- _What is expected_
Please set the lines down again exactly, from the top of the entries through the line that contains "to AryanGupta-Faireez/demand-dashboard, a".

- _Record extracts_

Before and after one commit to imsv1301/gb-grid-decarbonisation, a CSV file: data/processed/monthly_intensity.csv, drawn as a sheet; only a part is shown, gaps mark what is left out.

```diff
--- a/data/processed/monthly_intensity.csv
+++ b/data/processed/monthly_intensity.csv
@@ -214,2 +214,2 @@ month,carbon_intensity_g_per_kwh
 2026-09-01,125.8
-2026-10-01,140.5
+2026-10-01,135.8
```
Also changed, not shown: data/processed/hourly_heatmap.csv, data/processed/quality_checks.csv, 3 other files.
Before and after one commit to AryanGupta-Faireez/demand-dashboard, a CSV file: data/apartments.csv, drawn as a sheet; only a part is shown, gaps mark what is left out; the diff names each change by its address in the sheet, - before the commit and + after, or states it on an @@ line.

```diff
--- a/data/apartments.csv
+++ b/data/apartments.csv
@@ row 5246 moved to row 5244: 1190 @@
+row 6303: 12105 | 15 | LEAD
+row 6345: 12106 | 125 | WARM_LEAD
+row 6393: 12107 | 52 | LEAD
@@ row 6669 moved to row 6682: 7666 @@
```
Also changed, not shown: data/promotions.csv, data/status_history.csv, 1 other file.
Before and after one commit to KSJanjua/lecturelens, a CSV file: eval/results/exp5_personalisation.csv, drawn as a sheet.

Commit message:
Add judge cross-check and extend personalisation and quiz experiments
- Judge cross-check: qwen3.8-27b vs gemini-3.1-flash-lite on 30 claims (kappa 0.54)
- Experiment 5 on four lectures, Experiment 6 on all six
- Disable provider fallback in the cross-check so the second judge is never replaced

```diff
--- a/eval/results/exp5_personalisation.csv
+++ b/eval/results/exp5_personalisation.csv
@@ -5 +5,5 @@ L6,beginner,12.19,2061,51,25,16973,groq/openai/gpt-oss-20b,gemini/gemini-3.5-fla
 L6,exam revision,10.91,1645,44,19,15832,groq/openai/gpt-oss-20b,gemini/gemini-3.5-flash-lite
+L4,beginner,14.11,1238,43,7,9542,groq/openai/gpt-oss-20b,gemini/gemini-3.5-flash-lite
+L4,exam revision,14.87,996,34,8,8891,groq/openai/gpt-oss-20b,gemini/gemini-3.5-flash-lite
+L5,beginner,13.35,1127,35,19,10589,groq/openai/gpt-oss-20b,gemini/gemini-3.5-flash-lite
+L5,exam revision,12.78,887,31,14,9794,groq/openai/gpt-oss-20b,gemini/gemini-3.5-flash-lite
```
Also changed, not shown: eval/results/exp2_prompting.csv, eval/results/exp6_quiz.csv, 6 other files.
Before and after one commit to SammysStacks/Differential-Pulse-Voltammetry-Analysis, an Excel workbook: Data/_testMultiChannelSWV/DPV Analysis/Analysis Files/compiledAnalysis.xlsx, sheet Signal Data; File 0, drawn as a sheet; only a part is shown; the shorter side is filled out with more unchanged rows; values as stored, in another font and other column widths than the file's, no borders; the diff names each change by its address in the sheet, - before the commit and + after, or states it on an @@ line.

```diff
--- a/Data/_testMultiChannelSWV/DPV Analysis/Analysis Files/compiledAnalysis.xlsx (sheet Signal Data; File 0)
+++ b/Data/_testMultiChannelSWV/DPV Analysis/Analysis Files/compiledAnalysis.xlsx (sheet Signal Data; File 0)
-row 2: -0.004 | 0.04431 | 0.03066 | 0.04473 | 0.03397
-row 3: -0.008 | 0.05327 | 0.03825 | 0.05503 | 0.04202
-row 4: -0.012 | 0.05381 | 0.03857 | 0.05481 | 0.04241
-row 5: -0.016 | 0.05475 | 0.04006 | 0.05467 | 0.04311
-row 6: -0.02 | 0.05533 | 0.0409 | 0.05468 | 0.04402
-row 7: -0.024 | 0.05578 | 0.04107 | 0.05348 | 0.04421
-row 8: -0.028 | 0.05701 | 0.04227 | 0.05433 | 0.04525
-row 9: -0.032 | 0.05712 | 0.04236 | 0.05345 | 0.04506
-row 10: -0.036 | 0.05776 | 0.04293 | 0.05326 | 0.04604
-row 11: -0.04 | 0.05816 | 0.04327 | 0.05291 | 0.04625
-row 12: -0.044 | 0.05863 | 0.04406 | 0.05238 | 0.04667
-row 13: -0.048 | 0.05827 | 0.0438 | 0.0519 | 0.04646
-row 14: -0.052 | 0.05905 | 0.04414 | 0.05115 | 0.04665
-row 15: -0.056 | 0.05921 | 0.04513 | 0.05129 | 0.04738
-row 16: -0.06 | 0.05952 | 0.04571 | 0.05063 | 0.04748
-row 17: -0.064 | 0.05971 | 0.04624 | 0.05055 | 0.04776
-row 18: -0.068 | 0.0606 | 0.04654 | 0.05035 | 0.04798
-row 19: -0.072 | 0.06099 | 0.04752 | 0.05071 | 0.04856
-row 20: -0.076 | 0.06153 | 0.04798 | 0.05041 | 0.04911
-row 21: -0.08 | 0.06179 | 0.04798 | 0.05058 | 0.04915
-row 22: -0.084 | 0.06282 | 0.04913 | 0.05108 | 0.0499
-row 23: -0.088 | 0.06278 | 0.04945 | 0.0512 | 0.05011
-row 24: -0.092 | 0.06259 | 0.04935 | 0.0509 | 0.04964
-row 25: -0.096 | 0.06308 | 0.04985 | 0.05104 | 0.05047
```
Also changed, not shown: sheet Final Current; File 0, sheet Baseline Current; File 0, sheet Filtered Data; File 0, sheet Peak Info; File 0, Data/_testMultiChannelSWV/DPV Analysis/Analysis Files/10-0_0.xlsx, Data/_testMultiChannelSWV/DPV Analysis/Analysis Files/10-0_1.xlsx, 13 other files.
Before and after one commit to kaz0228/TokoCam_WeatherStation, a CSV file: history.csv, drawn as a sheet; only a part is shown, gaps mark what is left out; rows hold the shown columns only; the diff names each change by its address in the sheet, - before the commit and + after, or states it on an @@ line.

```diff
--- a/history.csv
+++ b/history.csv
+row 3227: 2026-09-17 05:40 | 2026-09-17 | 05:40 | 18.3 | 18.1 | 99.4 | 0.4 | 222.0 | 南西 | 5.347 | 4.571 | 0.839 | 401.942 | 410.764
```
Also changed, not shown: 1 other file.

- _Solved exercise_
Before and after one commit to imsv1301/gb-grid-decarbonisation, a CSV file: data/processed/monthly_intensity.csv, drawn as a sheet; only a part is shown, gaps mark what is left out.

```diff
--- a/data/processed/monthly_intensity.csv
+++ b/data/processed/monthly_intensity.csv
@@ -214,2 +214,2 @@ month,carbon_intensity_g_per_kwh
 2026-09-01,125.8
-2026-10-01,140.5
+2026-10-01,135.8
```
Also changed, not shown: data/processed/hourly_heatmap.csv, data/processed/quality_checks.csv, 3 other files.
Before and after one commit to AryanGupta-Faireez/demand-dashboard, a CSV file: data/apartments.csv, drawn as a sheet; only a part is shown, gaps mark what is left out; the diff names each change by its address in the sheet, - before the commit and + after, or states it on an @@ line.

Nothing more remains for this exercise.